What is a credit score, and how can I find mine?
Your credit score appears on your credit report. The score can directly determine the interest rate you may pay on a loan. This score can approximately range from 380 – 830 (the higher the better).
How is my score calculated?
Your credit score is derived from five basic items:
- 35% – payment history
- 30% – capacity (capacity is revolving balances versus limits)
- 15% – length of credit
- 10% – accumulation of debt in the last 12-18 months (how fast are you adding new debt)
- 10% – mix of credit (installment debt versus revolving)
Can you help me understand my credit report?
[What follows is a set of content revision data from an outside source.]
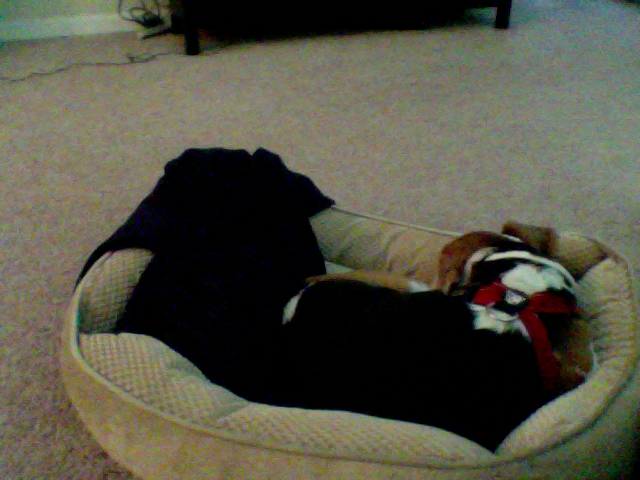
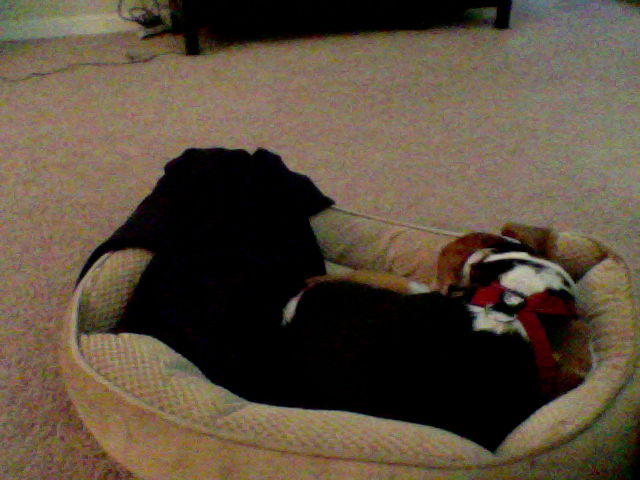
update at Month05Day12Time12:36

Changed region(s): [[0.0, 0.0, 1.0, 1.0]]

diff --git a/index.html b/index.html
@@ -39,8 +39,8 @@
       <!-- Example row of columns -->
       <div class="row">
         <div class="col-md-4">
-	<p>This picture was updated at Month05Day12Time12:35</p>
-		<img src="9_pic.png" />
+	<p>This picture was updated at Month05Day12Time12:36</p>
+		<img src="8_pic.png" />
         </div>
       </div>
Yes! We would appreciate an opportunity to review your credit report, which may result in saving you money by lowering your payments and rates. We will provide you with the tools to increase your credit score and a free copy of your credit report. Please call us for more information, or stop by a branch.
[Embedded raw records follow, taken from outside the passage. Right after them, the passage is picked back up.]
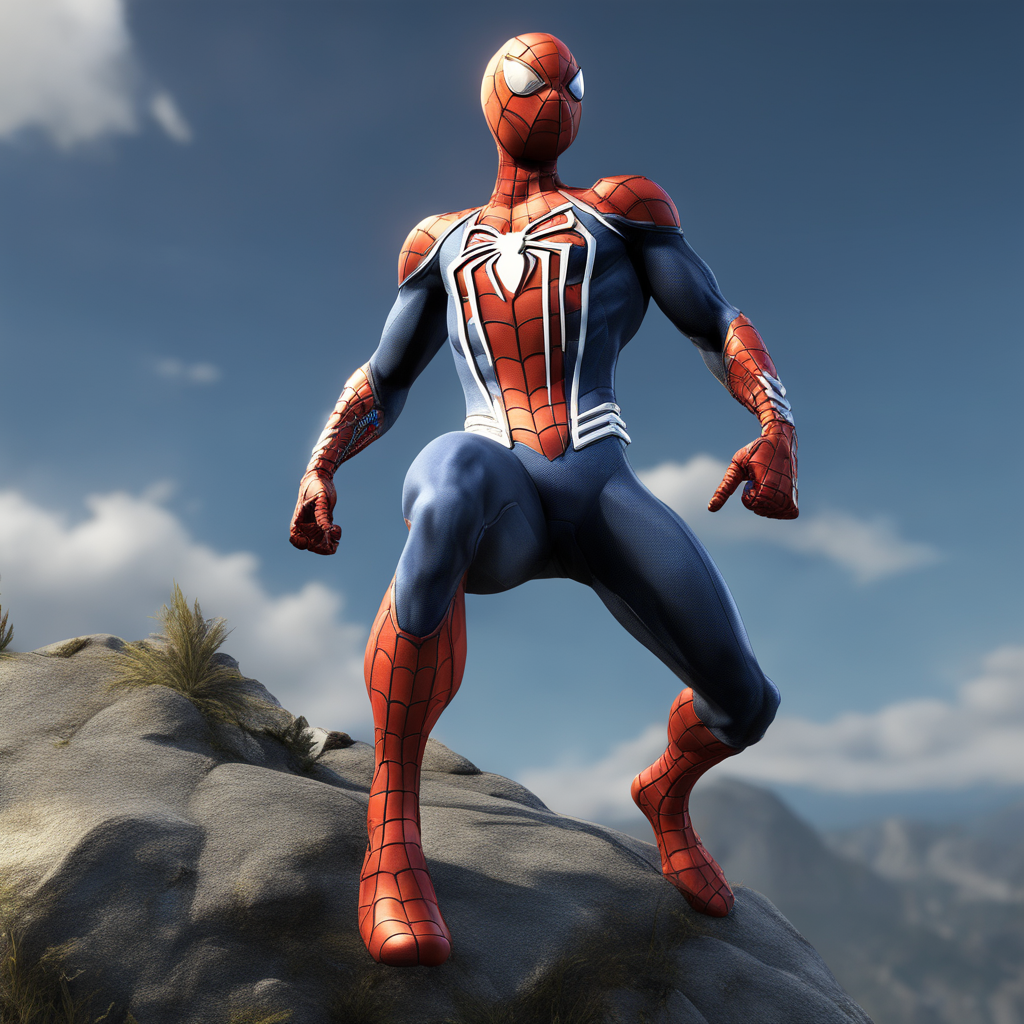
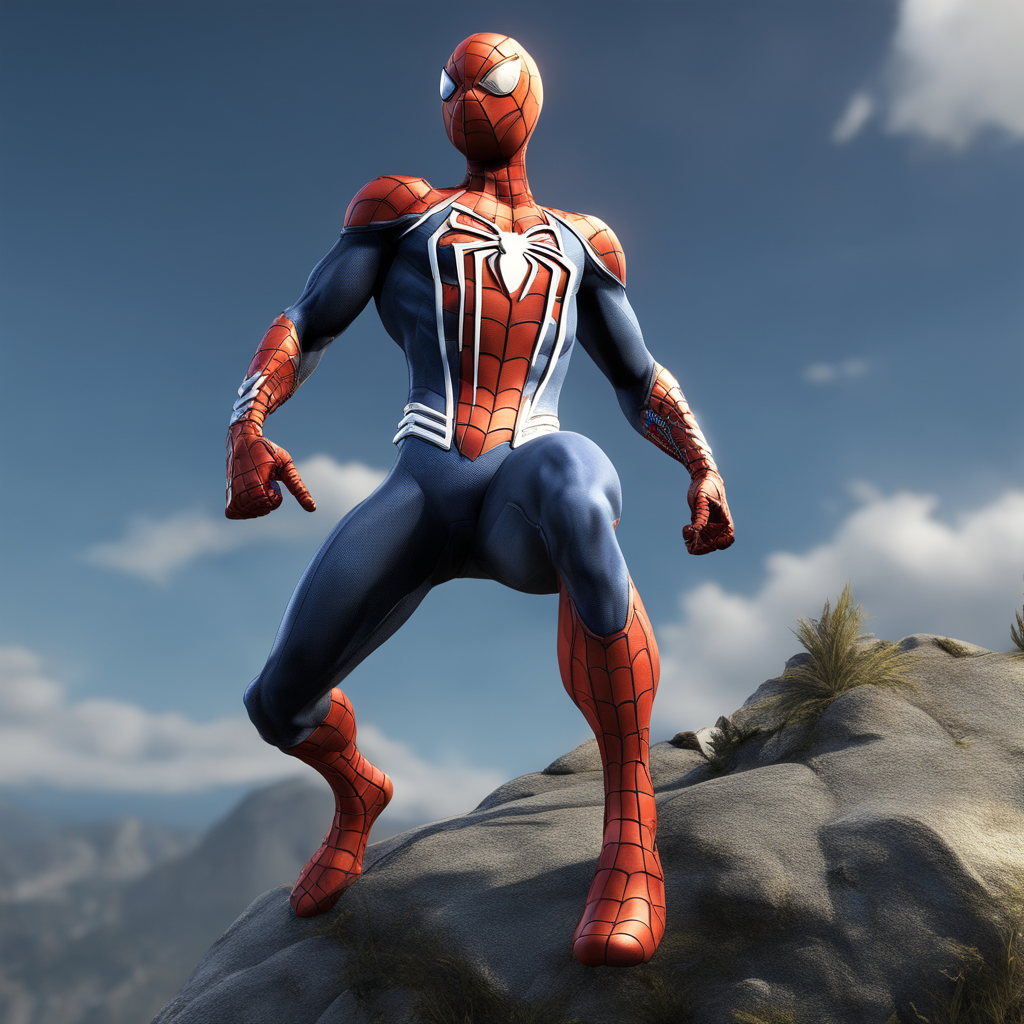
need a better joker2 picture

diff --git a/src/Content.js b/src/Content.js
@@ -3,6 +3,16 @@ import axios from 'axios';
 import {useState, useEffect} from 'react';
 import Batman1 from './Images/batman1.png';
 import Batman2 from './Images/batman2NoBG.png';
+import Spiderman1 from './Images/spiderman1.png';
+import Spiderman2 from './Images/spiderman2NoBG.png';
+import Constantine1 from './Images/john1.png';
+import Constantine2 from './Images/john2NoBG.png';
+import Joker1 from './Images/joker1.png';
+import Joker2 from './Images/joker2NoBG.png';
+import Punisher1 from './Images/punisher 1.png';
+import Punisher2 from './Images/punisher 2NoBG.png';
+import Venom1 from './Images/venom1.png';
+import Venom2 from './Images/venom2NoBG.png';
 
 
 export default function Content() {
@@ -89,7 +99,6 @@ useEffect(()=>{
   
       .then(res => {
           setComics(res.data.data.results)
-          console.log(comics)
       })   
 // Putting the API Response in an array      
 },[]);
@@ -118,8 +127,28 @@ function News(){
   return(
     <div className='newsContainer'>
       <div className='heroContainer'>
+        <img src={Constantine1} className='heroImageA'/>
+        <img src={Constantine2} className='heroImageB'/>
+      </div>
+      <div className='heroContainer'>
+        <img src={Spiderman1} className='heroImageA' style={{transform: 'translateX(5%)'}}/>
+        <img src={Spiderman2} className='heroImageB'/>
+      </div>
+      <div className='heroContainer'>
         <img src={Batman1} className='heroImageA'/>
-        <img src={Batman2} className='heroImageB'/>
+        <img src={Batman2} className='heroImageBatman'/>
+      </div>
+      <div className='heroContainer'>
+        <img src={Punisher1} className='heroImageA' style={{transform: 'translateX(5%)'}}/>
+        <img src={Punisher2} className='heroImageB'/>
+      </div>
+      <div className='heroContainer'>
+        <img src={Venom1} className='heroImageA'/>
+        <img src={Venom2} className='heroImageB'/>
+      </div>
+      <div className='heroContainer'>
+        <img src={Joker1} className='heroImageA'/>
+        <img src={Joker2} className='heroImageB'/>
       </div>
     </div>
   )

diff --git a/src/App.css b/src/App.css
@@ -306,8 +306,9 @@ header a:hover{
 .newsContainer{
   background-color: #3371e6;
   width: 100%;
-  height: 100vh; /*change this to auto later*/
+  height: auto; 
   display: flex;
+  flex-direction: column;
   align-items: center;
   justify-content: center;
 }
@@ -321,6 +322,7 @@ header a:hover{
   align-items: center;
   justify-content: center;
   overflow: hidden;
+  margin-right: 232px;
 }
 
 .heroContainer:hover .heroImageB{
@@ -351,3 +353,22 @@ header a:hover{
 }
 
 /*------------------- NEWS -------------------*/
+
+/*------------------- BATMAN -------------------*/
+
+.heroImageBatman{
+  width: 100%;
+  max-width: 575px;
+  height: auto;
+  position: absolute;
+  opacity: 0;
+  transition: all 250ms ease-in-out;
+  /* transform: translateY(-10%); */
+}
+
+.heroContainer:hover .heroImageBatman{
+  transform: translateY(-8%) scale(1.3);
+  opacity: 1;
+}
+
+/*------------------- BATMAN -------------------*/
What other tips do you recommend?
Bills are on everybody’s mind. Paying bills is an inevitable and sometimes unpleasant fact of life; however, not paying bills can create an even bigger problem. If you are experiencing or have experienced significant difficulties paying your debts, you know that the situation is a personal catastrophe. Recovery in such circumstances may take years, but there are some steps you can take to ease the restoration of an acceptable credit rating.
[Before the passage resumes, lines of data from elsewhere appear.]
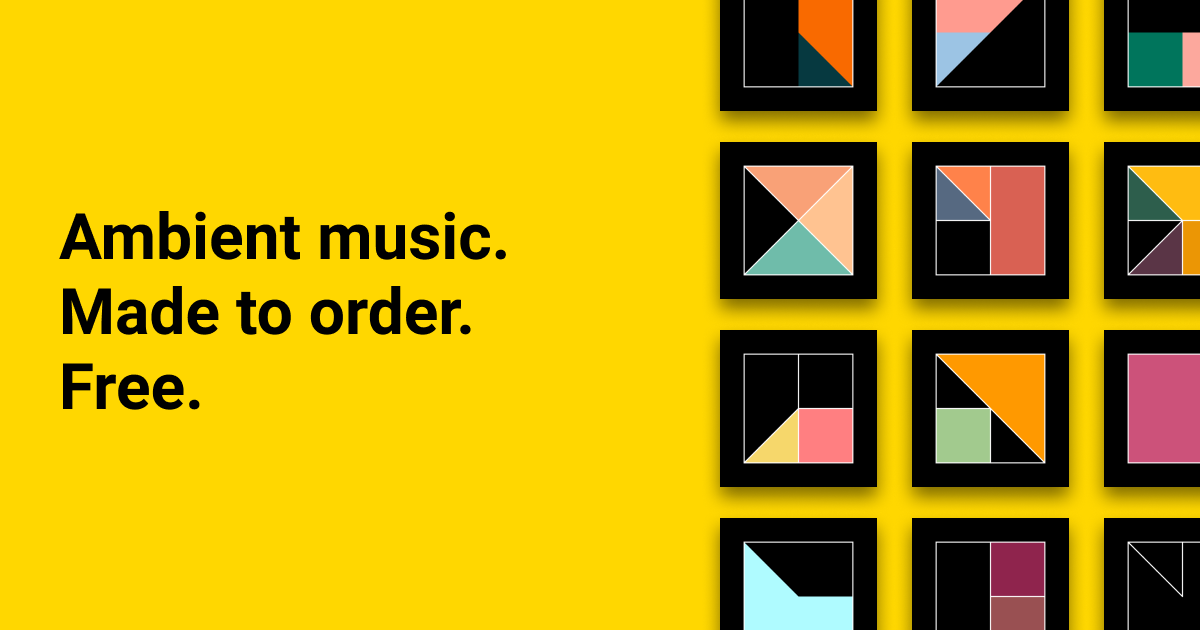
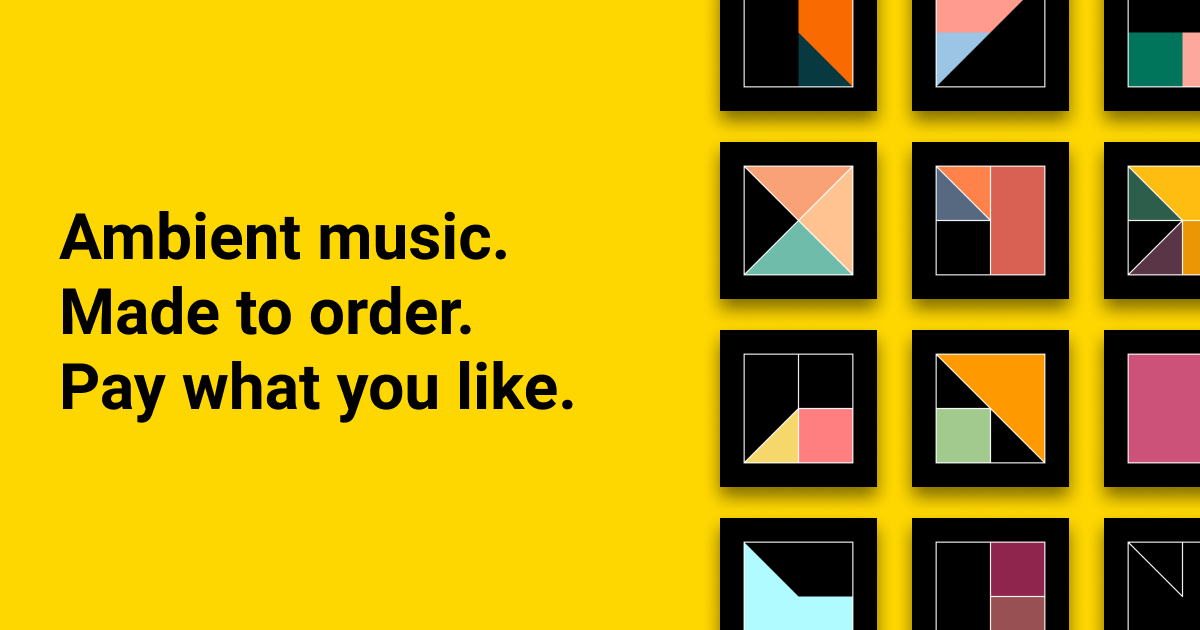
Update cover image, titles, and descriptions

Changed region(s): [[0.0617, 0.573, 0.4933, 0.6635]]

diff --git a/src/index.template.html b/src/index.template.html
@@ -11,17 +11,17 @@
     <meta name="author" content="Alex Bainter" />
     <meta
       name="description"
-      content="Download free tracks of any length from a variety of ambient generative music systems. Composed by a human, performed by computers."
+      content="Download tracks of any length from a variety of ambient generative music systems. Composed by a human, performed by computers."
     />
     <meta property="og:type" content="website" />
     <meta property="og:url" content="https://record.generative.fm" />
     <meta
       name="og:title"
-      content="Free ambient music, made to order by Generative.fm"
+      content="Made-to-order ambient music from Generative.fm"
     />
     <meta
       name="og:description"
-      content="Download free tracks of any length from a variety of ambient generative music systems. Composed by a human, performed by computers."
+      content="Download tracks of any length from a variety of ambient generative music systems. Composed by a human, performed by computers."
     />
     <meta
       name="og:image"
@@ -31,11 +31,11 @@
     <meta property="twitter:url" content="https://record.generative.fm" />
     <meta
       property="twitter:title"
-      content="Free ambient music, made to order by Generative.fm"
+      content="Made-to-order ambient music from Generative.fm"
     />
     <meta
       property="twitter:description"
-      content="Download free tracks of any length from a variety of ambient generative music systems. Composed by a human, performed by computers."
+      content="Download tracks of any length from a variety of ambient generative music systems. Composed by a human, performed by computers."
     />
     <meta
       property="twitter:image"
- Contact your creditors and your credit union. Be up-front about your problem and try to negotiate a payment schedule that is acceptable to you and your creditors. If you show a good-faith willingness to repay your debts, most of the time you will find companies willing to assist you.
- Bankruptcy. Although declaring bankruptcy may be unavoidable under certain circumstances – catastrophic illness or medical expenses, for example – it should be your last resort. Ultimately, declaring bankruptcy can slow credit rebuilding much more than slowly paying off bills. And, bankruptcy remains on your credit report for 10 years and is a court action that remains on public records forever.
- Secured loans and credit cards. One way to rebuild credit following a period of bill-paying problems is a secured loan or a credit card. “Secured” simply means that your savings are being held in a special account as collateral for the line of credit. This money will be returned to you once the debt is paid or the credit card account is closed. This process allows you to demonstrate that you have recovered from your credit problems and can pay your bills. Also, good repayment performance may mean increases in the future.
- Your credit report. Credit bureaus must provide you one free copy of your credit report a year. You have the right to challenge any and all data in the report you feel may be in error.
Ask us about the steps you can take to correct the information and for the contact information for the credit bureau’s).
The three Credit Bureau’s are:
How can I learn more about credit and other financial education information?
We partner with Bank On Hampton Roads, a free adult financial education program.
Protect yourself by reviewing your credit report at least once a year.
Visit each www.annualcreditreport.com for sign up for your free credit report. You may pull one report from each bureau once a year.
Please read “Take Control and Protect Yourself from Identity Theft” (this is a PDF) for more information.